I’m going to go out on a limb and suggest that, if your parents hooked up with a hardcore anti-trans legal group because your school didn’t tell them you were using different pronouns, the school was probably right not to tell them.
The story ends on this note (emphasis mine):
The son of Mrs. Bradshaw, the mother in Southern California, said he has empathy for parents who find it hard to accept that their children are transgender. But he also expressed frustration.
“When parents say they need time or patience it can feel kind of like an excuse for them to keep misgendering you,” he said. “It feels like they are grieving for someone who is not dead, and it makes you feel like you’re not good enough.”
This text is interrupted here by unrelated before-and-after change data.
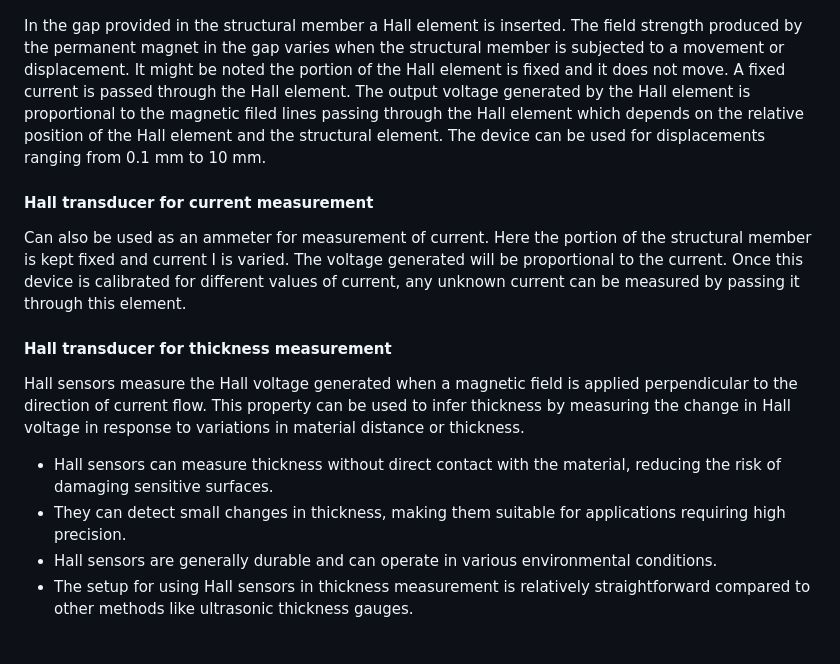
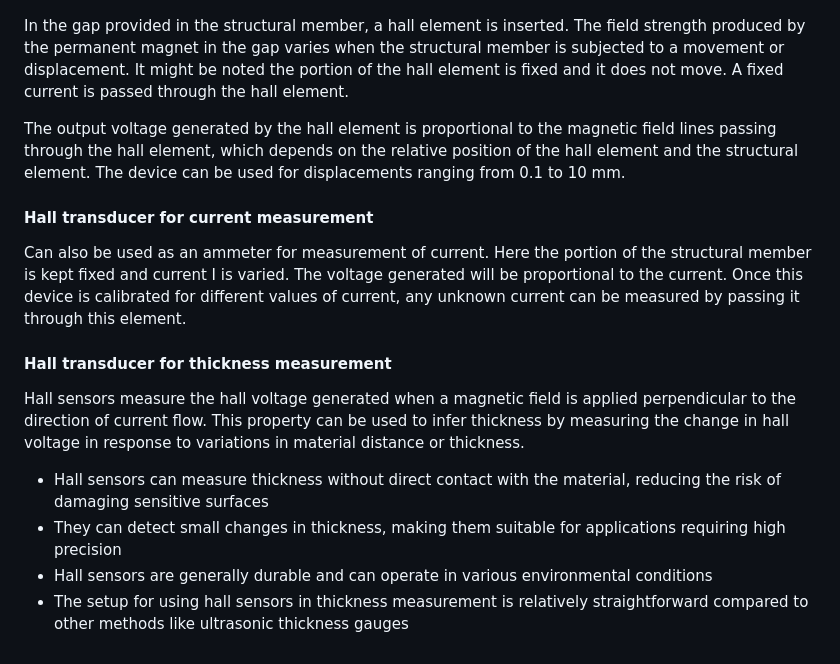
Before and after one commit to virtual-labs/exp-design-hall-sensors-coep, a Markdown page: experiment/theory.md, the part around the change printed below. Rendered like a GitHub page.

```diff
--- a/experiment/theory.md
+++ b/experiment/theory.md
@@ -30,15 +32,17 @@ Hall element can be used for the measurement of displacement of a structural ele
 
 ![*Turbine_constr2*](images/hallDisplacement.png)
 
-In the gap provided in the structural member a Hall element is inserted. The field strength produced by the permanent magnet in the gap varies when the structural member is subjected to a movement or displacement. It might be noted the portion of the Hall element is fixed and it does not move. A fixed current is passed through the Hall element.
-The output voltage generated by the Hall element is proportional to the magnetic filed lines passing through the Hall element which depends on the relative position of the Hall element and the structural element. The device can be used for displacements ranging from 0.1 mm to 10 mm.
+In the gap provided in the structural member, a hall element is inserted. The field strength produced by the permanent magnet in the gap varies when the structural member is subjected to a movement or displacement. It might be noted the portion of the hall element is fixed and it does not move. A fixed current is passed through the hall element.
+
+The output voltage generated by the hall element is proportional to the magnetic field lines passing through the hall element, which depends on the relative position of the hall element and the structural element. The device can be used for displacements ranging from 0.1 to 10 mm.
 
 #### Hall transducer for current measurement
 Can also be used as an ammeter for measurement of current. Here the portion of the structural member is kept fixed and current I is varied. The voltage generated will be proportional to the current. Once this device is calibrated for different values of current, any unknown current can be measured by passing it through this element.
 
 #### Hall transducer for thickness measurement
-Hall sensors measure the Hall voltage generated when a magnetic field is applied perpendicular to the direction of current flow. This property can be used to infer thickness by measuring the change in Hall voltage in response to variations in material distance or thickness.
-- Hall sensors can measure thickness without direct contact with the material, reducing the risk of damaging sensitive surfaces.
-- They can detect small changes in thickness, making them suitable for applications requiring high precision.
-- Hall sensors are generally durable and can operate in various environmental conditions.
-- The setup for using Hall sensors in thickness measurement is relatively straightforward compared to other methods like ultrasonic thickness gauges.
+Hall sensors measure the hall voltage generated when a magnetic field is applied perpendicular to the direction of current flow. This property can be used to infer thickness by measuring the change in hall voltage in response to variations in material distance or thickness.
+
+- Hall sensors can measure thickness without direct contact with the material, reducing the risk of damaging sensitive surfaces
+- They can detect small changes in thickness, making them suitable for applications requiring high precision
+- Hall sensors are generally durable and can operate in various environmental conditions
+- The setup for using hall sensors in thickness measurement is relatively straightforward compared to other methods like ultrasonic thickness gauges
```
Also changed, not shown: other parts of experiment/theory.md (+13 -11 lines), experiment/aim.md (+2 -2 lines), experiment/procedure.md (+5 -5 lines), experiment/images/table.png, experiment/images/where.png (added), 10 other files.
His mother reiterated that she loves her child no matter his gender, but voiced her own frustrations.
“The school is telling me that I have to jump on the bandwagon and be completely supportive,” Mrs. Bradshaw said. “There is only so much and so far that I’m willing to go right now and I would hope that, as a parent, that would be my decision.”
Ah yes, both sides of this difficult issue. On the one hand, the son who wishes that parents would stop misgendering people like him because it is harmful to his emotional well-being, and on the other hand, the mother who is super-duper-accepting, but just doesn’t want to be “completely supportive” of her child. What’s the world to do about this nuanced situation?
There is an easy way to expose the poison at the heart of this story. I just want you to go through the preceding paragraphs and replace the word “transgender” with the word “gay.” Imagine that the New York Times wrote a lengthy front-page story that opened on a mother who was distraught that her child had come out as gay at school without her knowledge. Imagine that the Times used that anecdote to anchor an entire piece about the supposed “complexities” of children who are closeted at home but not at school. Imagine that it cast a sympathetic eye on a group of parents who all swore they were liberals who loved their children but found themselves in an alliance with far-right homophobes who wanted gay people removed from the face of the earth—simply because a school had allowed their kids to come out without their knowledge.
It’s very, very hard to imagine the Times running a piece like that in 2023. The notion that teachers should forcibly out gay children to their parents would be deemed laughably beyond the pale. But, in the world the Times appears to occupy, there is something different about trans identity. There is some sort of danger in a child merely exploring their gender—not getting surgery, remember, just changing their pronouns or their name. There is something wrong enough about it that it merits a long front-page article about how hard this issue is. When it comes to trans people, there are two sides to the story.
The reason that the Times feels comfortable doing this sort of piece about trans kids and their bigoted parents is simple: the Times is hooked on transphobia. It is institutionally committed to treating trans identity not as a basic human right, but as a challenging problem to be solved. It is mainstreaming some of the most noxious elements in our society. And it seems quite happy to keep on doing so.